Bloomberg’s latest New Energy Outlook predicts nearly half of the world’s electricity will be generated from wind and solar by 2050. Throw in hydro, nuclear and other renewables, and that total will reach 71 percent. That level will be reached in part by a boom in battery storage, as the technology is expected to dramatically drop in cost and provide stability for intermittent solar and wind production. Total battery storage investment from now through 2050 is expected to reach 1,291 GW, or $548 billion. Battery storage prices have already fallen 79 percent from 2010 levels. Additionally, solar prices are expected to fall by 71 percent by 2050, with wind dropping 58 percent in the same time.

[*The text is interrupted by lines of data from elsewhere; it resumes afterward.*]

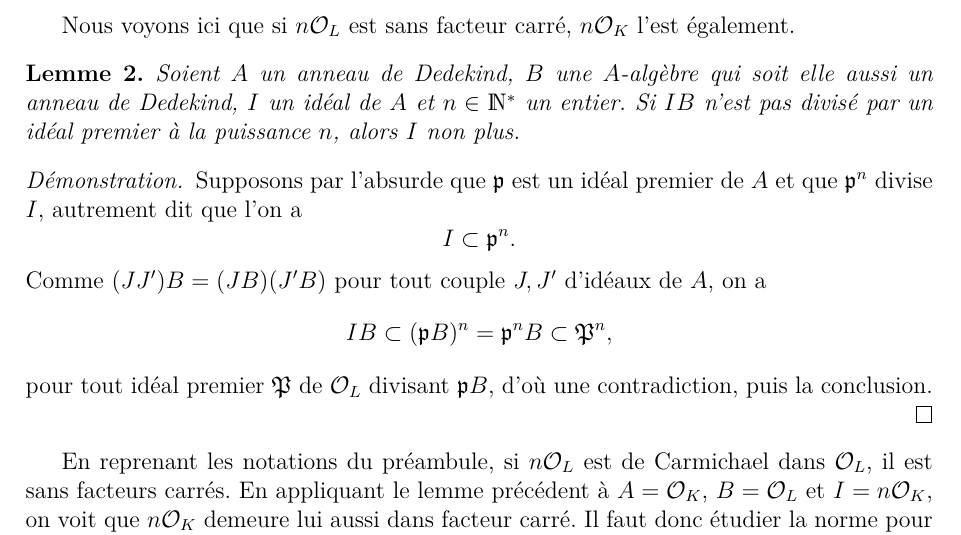
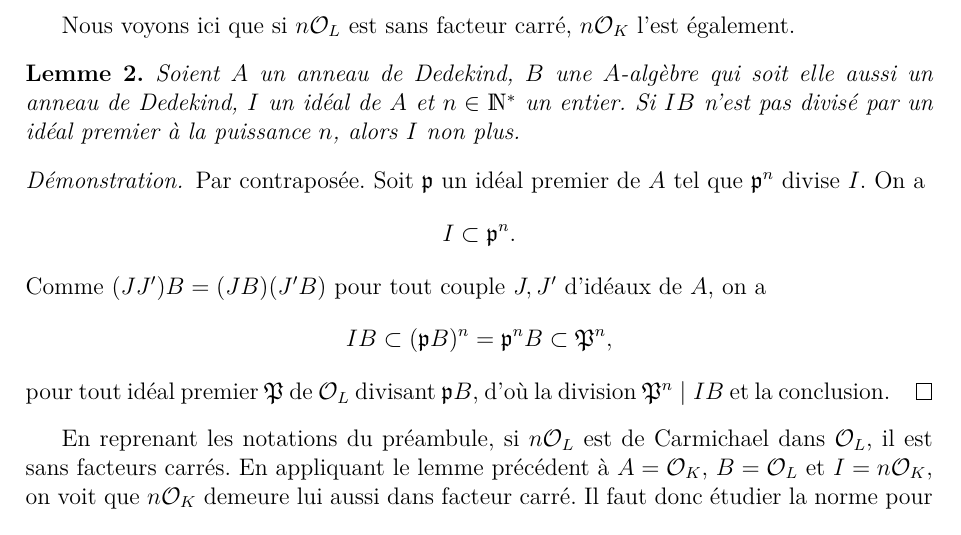
Before and after one commit to kryzar/TER-Carmichael, a LaTeX document (Mémoire/Memoire.tex): part of page 2 of 5, cut so that both start at the same text. The pictures show the PDF file Mémoire/Memoire.pdf that the author committed with the source.

Commit message:
utiliser une contraposée plutôt qu'une absurdité dans le lemme

```diff
--- a/Mémoire/Memoire.tex
+++ b/Mémoire/Memoire.tex
@@ -57,7 +57,7 @@ Nous voyons ici que si $n\OL$ est sans facteur carré, $n\OK$ l'est également.
 \end{lemme}
 
 \begin{proof}
-	Supposons par l'absurde que $\p$ est un idéal premier de $A$ et que $\p^n$ divise $I$, autrement dit que l'on a $$I \subset \p^n.$$ Comme $(JJ')B = (JB)(J'B)$ pour tout couple $J, J'$ d'idéaux de $A$, on a $$IB \subset (\p B)^n = \p^n B \subset \P^n,$$ pour tout idéal premier $\P$ de $\OL$ divisant $\p B$, d'où une contradiction, puis la conclusion.
+	Par contraposée. Soit $\p$ un idéal premier de $A$ tel que $\p^n$ divise $I$. On a $$I \subset \p^n.$$ Comme $(JJ')B = (JB)(J'B)$ pour tout couple $J, J'$ d'idéaux de $A$, on a $$IB \subset (\p B)^n = \p^n B \subset \P^n,$$ pour tout idéal premier $\P$ de $\OL$ divisant $\p B$, d'où la division $\P^n \mid IB$ et la conclusion.
 \end{proof}
 
 En reprenant les notations du préambule, si $n\OL$ est de Carmichael dans $\OL$, il est sans facteurs carrés. En appliquant le lemme précédent à $A=\OK$, $B=\OL$ et $I = n\OK$, on voit que $n\OK$ demeure lui aussi dans facteur carré. Il faut donc étudier la norme pour conclure.
```
Also changed, not shown: Mémoire/Memoire.pdf.
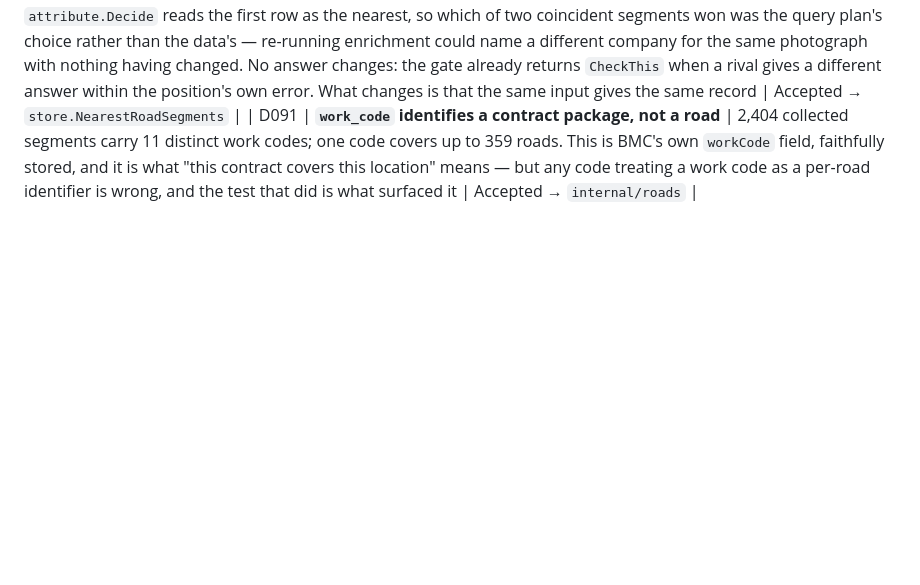
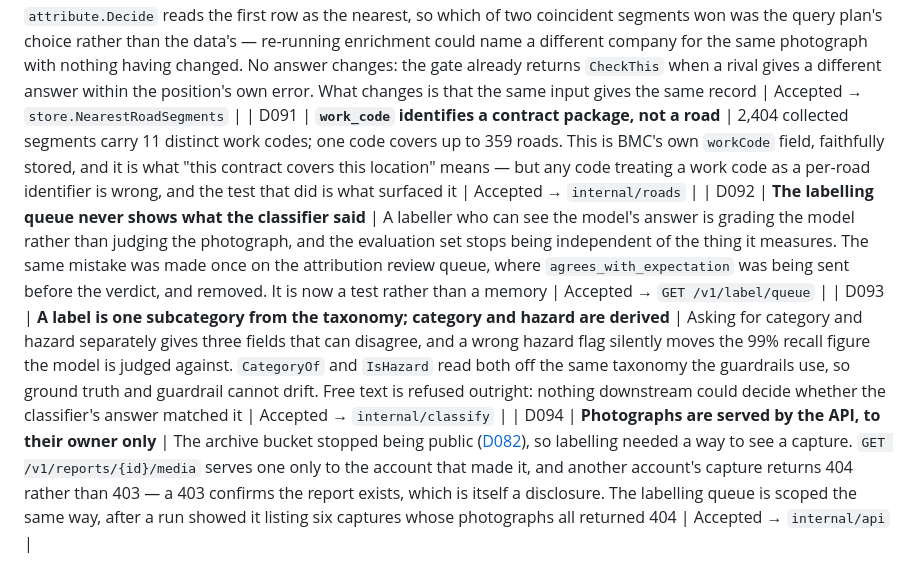
Before and after one commit to vinit-churi/tracesarkar, a Markdown page: docs/00-overview/05-decision-log.md, the part around the change. GitHub-like rendering; blank space fills up the shorter version.

Commit message:
docs: record the labelling surface and what it is for
Co-Authored-By: Claude Opus 5 (1M context) <noreply@anthropic.com>

```diff
--- a/docs/00-overview/05-decision-log.md
+++ b/docs/00-overview/05-decision-log.md
@@ -169,3 +169,6 @@ plan:
 | D089 | **The env file is an environment, not a struct with a fixed field list** | Deployed jobs receive configuration as a secret mounted at a path, Cloud Run having no other channel for one. `config.Load` parsed it into `Config` by a fixed key list, so `CLASSIFY_API_KEY` and `CLASSIFY_MODEL` — read through `os.Getenv` — were invisible in production while working on any machine with them exported in a shell. Unowned keys are now exported to the process environment; owned ones deliberately are not, because `Load` distinguishes a file-provided CA path from an environment one by its absence from the environment | Accepted → `internal/config` |
 | D090 | **Nearest-road ties break on `work_id`, so an attribution is reproducible** | Roads under different contracts occupy the same place: measured against the collected data, 269 pairs of segments from different contract packages lie within a metre of each other, 527 within five. `NearestRoadSegments` ordered by distance alone and `attribute.Decide` reads the first row as the nearest, so which of two coincident segments won was the query plan's choice rather than the data's — re-running enrichment could name a different company for the same photograph with nothing having changed. No answer changes: the gate already returns `CheckThis` when a rival gives a different answer within the position's own error. What changes is that the same input gives the same record | Accepted → `store.NearestRoadSegments` |
 | D091 | **`work_code` identifies a contract package, not a road** | 2,404 collected segments carry 11 distinct work codes; one code covers up to 359 roads. This is BMC's own `workCode` field, faithfully stored, and it is what "this contract covers this location" means — but any code treating a work code as a per-road identifier is wrong, and the test that did is what surfaced it | Accepted → `internal/roads` |
+| D092 | **The labelling queue never shows what the classifier said** | A labeller who can see the model's answer is grading the model rather than judging the photograph, and the evaluation set stops being independent of the thing it measures. The same mistake was made once on the attribution review queue, where `agrees_with_expectation` was being sent before the verdict, and removed. It is now a test rather than a memory | Accepted → `GET /v1/label/queue` |
+| D093 | **A label is one subcategory from the taxonomy; category and hazard are derived** | Asking for category and hazard separately gives three fields that can disagree, and a wrong hazard flag silently moves the 99% recall figure the model is judged against. `CategoryOf` and `IsHazard` read both off the same taxonomy the guardrails use, so ground truth and guardrail cannot drift. Free text is refused outright: nothing downstream could decide whether the classifier's answer matched it | Accepted → `internal/classify` |
+| D094 | **Photographs are served by the API, to their owner only** | The archive bucket stopped being public ([D082](#)), so labelling needed a way to see a capture. `GET /v1/reports/{id}/media` serves one only to the account that made it, and another account's capture returns 404 rather than 403 — a 403 confirms the report exists, which is itself a disclosure. The labelling queue is scoped the same way, after a run showed it listing six captures whose photographs all returned 404 | Accepted → `internal/api` |
```
Also changed, not shown: docs/00-overview/06-project-state.md (+8 -3 lines).
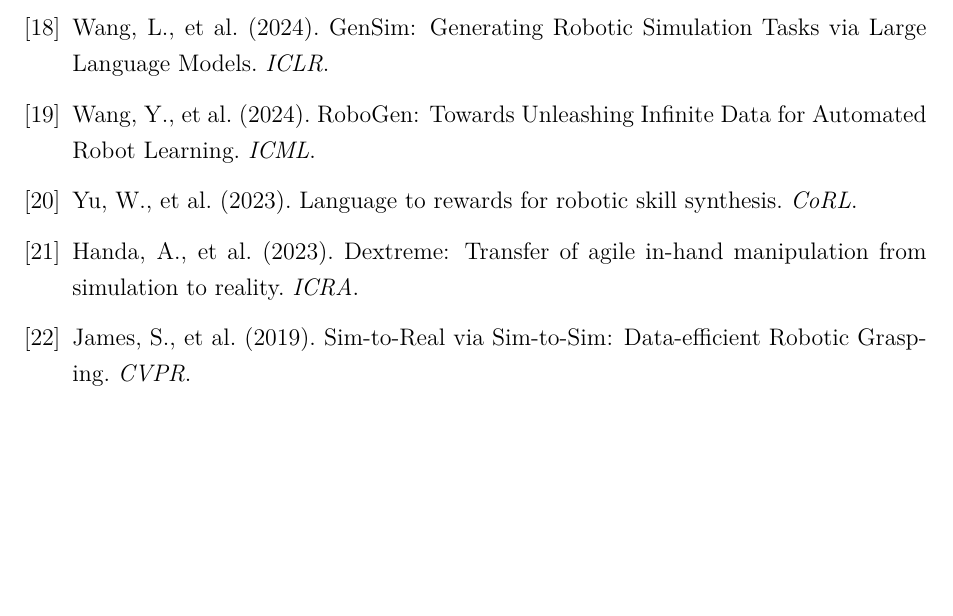
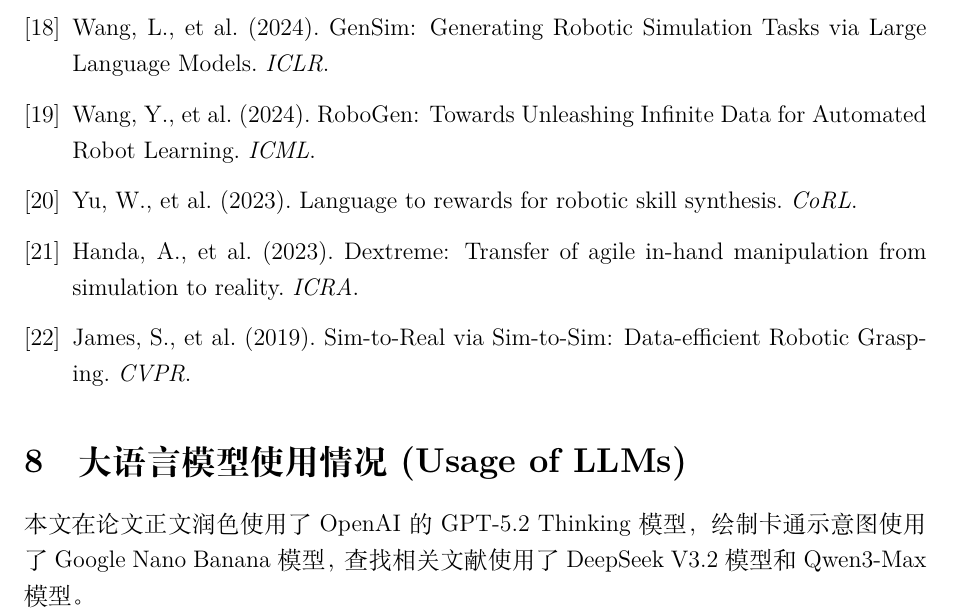
Before and after one commit to NJU-NN-2025/hw4-drl-survey-Startshark, a LaTeX problem sheet (hw4.tex): part of page 15 of 15, cut so that both start at the same text, the shorter picture padded with empty space. Compiled offline with XeLaTeX.

Commit message:
Add LLM Usage Declaration

```diff
--- a/hw4.tex
+++ b/hw4.tex
@@ -483,4 +483,8 @@
 
 \end{thebibliography}
 
+\section{大语言模型使用情况 (Usage of LLMs)}
+
+本文在论文正文润色使用了 OpenAI 的 GPT-5.2 Thinking 模型，绘制卡通示意图使用了 Google Nano Banana 模型，查找相关文献使用了 DeepSeek V3.2 模型和 Qwen3-Max 模型。
+
 \end{document}
```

Power Engineering 20th June 2018 read more »
The global boom in battery storage will enable the world to source half of all electricity from wind and solar by 2050. That’s according to a new report from Bloomberg New Energy Finance (BNEF), which suggests “precipitous reductions” in cost will enable more power from intermittent renewables to be stored and discharged to meet shifts in demand and supply. It expects coal’s share of the mix to shrink from 38% to just 11% of global generation by the middle of the century as costs shift heavily in favour of low carbon technologies. The report shows lithium-ion battery prices are already down nearly 80% per MWh since 2010 and suggests these costs will continue to drop as electric vehicle manufacturing rises.
Energy Live News 20th June 2018 read more »
In 2016 Good Energy launched a peer-to-peer platform where consumers of energy can actually choose which generator they buy their energy from, knowing how far away it is and what source of energy it uses. If you look back 20 years, there was no way you could even consider this type of system, because renewable energy use was limited and the technology to manage the output was not widely available. This speaks to the way the market is changing, with the explosion in technologies including storage, energy control, low cost solar and electric vehicles, we are no longer going to be producing huge amounts of power in single locations and shipping it around the country. Power is going to be generated much closer to the consumer, and possibly on the same site. As this becomes the case, you will see your customers starting to expect to see things like solar panels and EV charging points when they visit your business. These technologies will become more every day; integrated into every building, every workplace, every new home. Which means that power is not going from big power station to small consumer, instead it’s travelling both ways.
Business Green 21st June 2018 read more »